[2] Muñoz, José Esteban. 2018. Preface: Fragment from The Sense of Brown Manuscript, in GLQ: A Journal of Lesbian and Gay Studies, Vol. 24, No. 4, pp. 395-397.

[3] Ibid.

[4] “As economically unproductive, dependent and unruly bodies, debilitated and dying migrants are anomalies within the ‘chrononormativity’ of late capitalist economies.” p14
Gunaratnam, Yasmin. 2019. ‘Those that resemble flies from a distance’: Performing Research. MAI: Feminism & Visual Culture, Summer(4)

“The spirit is a floral cotton jungle breathing in pentatonic scales.”
Anjali, Manisha. 2019. ‘the thread is made of flesh’

“I say mujer magica, empty yourself. Shock yourself into new ways of perceiving the world…” p.172
Anzaldúa, Gloria. 1983. ‘Speaking in Tongues: A Letter to 3rd World Women Writers’. In: Moraga, C, Anzaldúa, G (eds) This Bridge Called My Back: Writings by Radical Women of Color. 3rd ed. New York: Kitchen Table Press, pp. 165-174.

Barba, Eugenio and Savarese, Nicola. 2011. A Dictionary of Theatre Anthropology: The Secret Art of the Performer. Taylor & Francis. pp. 156-157.

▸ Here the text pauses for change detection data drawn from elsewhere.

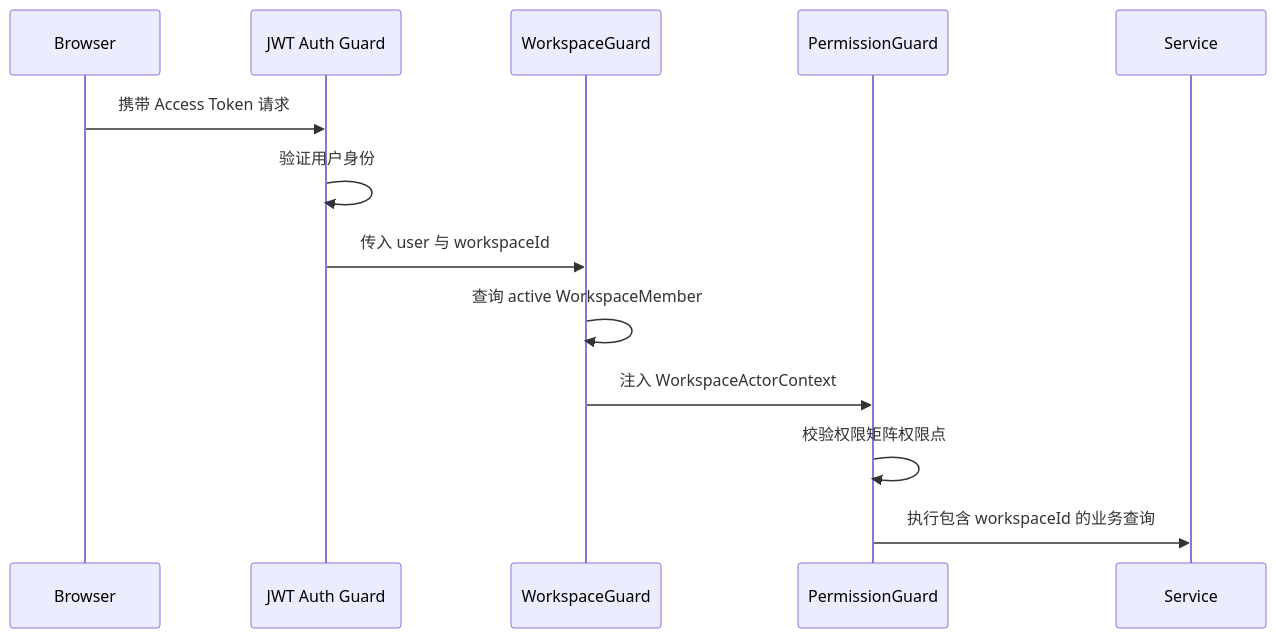
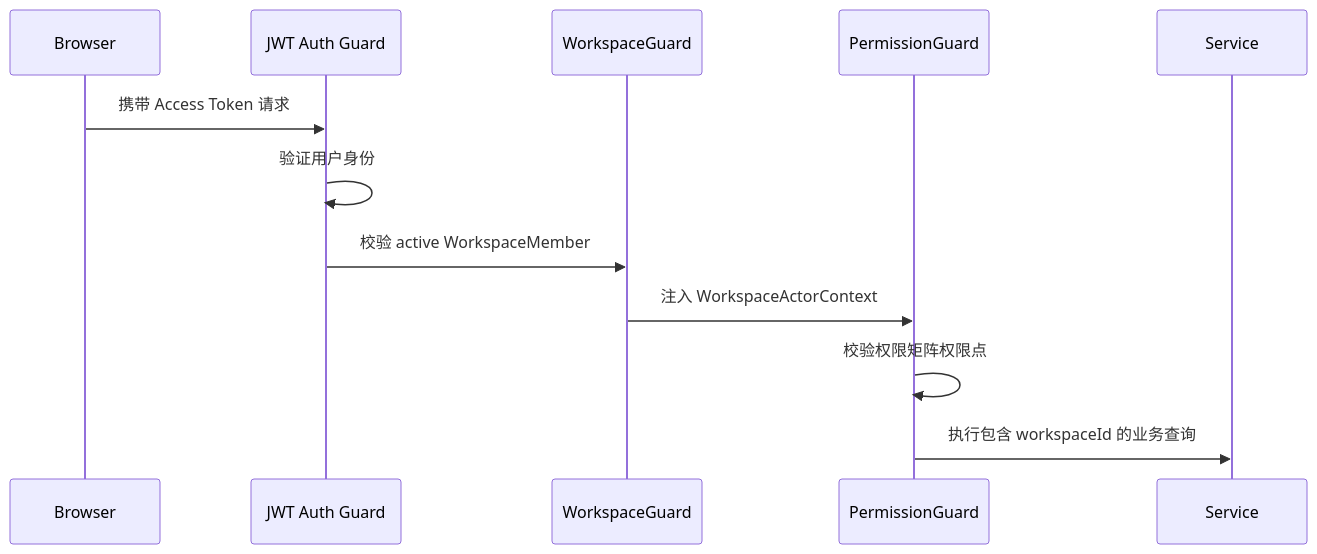
One commit to KeXiongpeng/CloudStore changed the sixth of 6 diagrams in docs/ARCHITECTURE.md. Above: the diagram before and after it, drawn with Mermaid. The commit also changed other lines of this file and 4 other files, not shown here.

Commit message:
docs(deploy): add D6 architecture, runbook, and release plan

````diff
--- a/docs/ARCHITECTURE.md
+++ b/docs/ARCHITECTURE.md
@@ -136,16 +205,15 @@
 ```mermaid
 sequenceDiagram
   participant B as Browser
   participant J as JWT Auth Guard
   participant W as WorkspaceGuard
   participant P as PermissionGuard
   participant S as Service
 
   B->>J: 携带 Access Token 请求
   J->>J: 验证用户身份
-  J->>W: 传入 user 与 workspaceId
-  W->>W: 查询 active WorkspaceMember
+  J->>W: 校验 active WorkspaceMember
   W->>P: 注入 WorkspaceActorContext
   P->>P: 校验权限矩阵权限点
   P->>S: 执行包含 workspaceId 的业务查询
 ```
````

“Conjure feminism is an embodied theory that recognizes the importance of spirit work in the development of Black feminist intellectual traditions.”
Brooks, Kinitra. ‘Myrtle’s Medicine’. Emergence Magazine.

The Hologram: Social Medicine for a Cooperative Species.

“Disability Justice is a vision and practice of a yet-to-be, a map that we create with our ancestors and our great-grandchildren onward, in the width and depth of our multiplicities and histories, a movement towards a world in which every body and mind is known as beautiful.” p.22
Piepzna-Samarasinha, Leah Lakshmi. 2018. Care Work: Dreaming Disability Justice. Arsenal Pulp Press.

“How can I relate respectfully to the other participants involved in this research so that together we can form a stronger relationship with the idea that we will share? … Am I being responsible in fulfilling my role and obligations to the other participants, to the topic and to all of my relations? What am I contributing or giving back to the relationship? Is the sharing, growth and learning that is taking place reciprocal?” p.77
Wilson, Shawn. 2008. Research as Ceremony: Indigenous Research Methods. Fernwood Publishing.

“Sickness” as we speak of it today is a capitalist construct, as is its perceived binary opposite, “wellness.” The “well” person is the person well enough to go to work. The “sick” person is the one who can’t. What is so destructive about conceiving of wellness as the default, as the standard mode of existence, is that it invents illness as temporary. When being sick is an abhorrence to the norm, it allows us to conceive of care and support in the same way.

Care, in this configuration, is only required sometimes. When sickness is temporary, care is not normal.

Here’s an exercise: go to the mirror, look yourself in the face, and say out loud: “To take care of you is not normal. I can only do it temporarily.” Saying this to yourself will merely be an echo of what the world repeats al the time.”

Hedva, Johanna. ‘Sick Woman Theory’. Mask Magazine. 19 Jan 2016.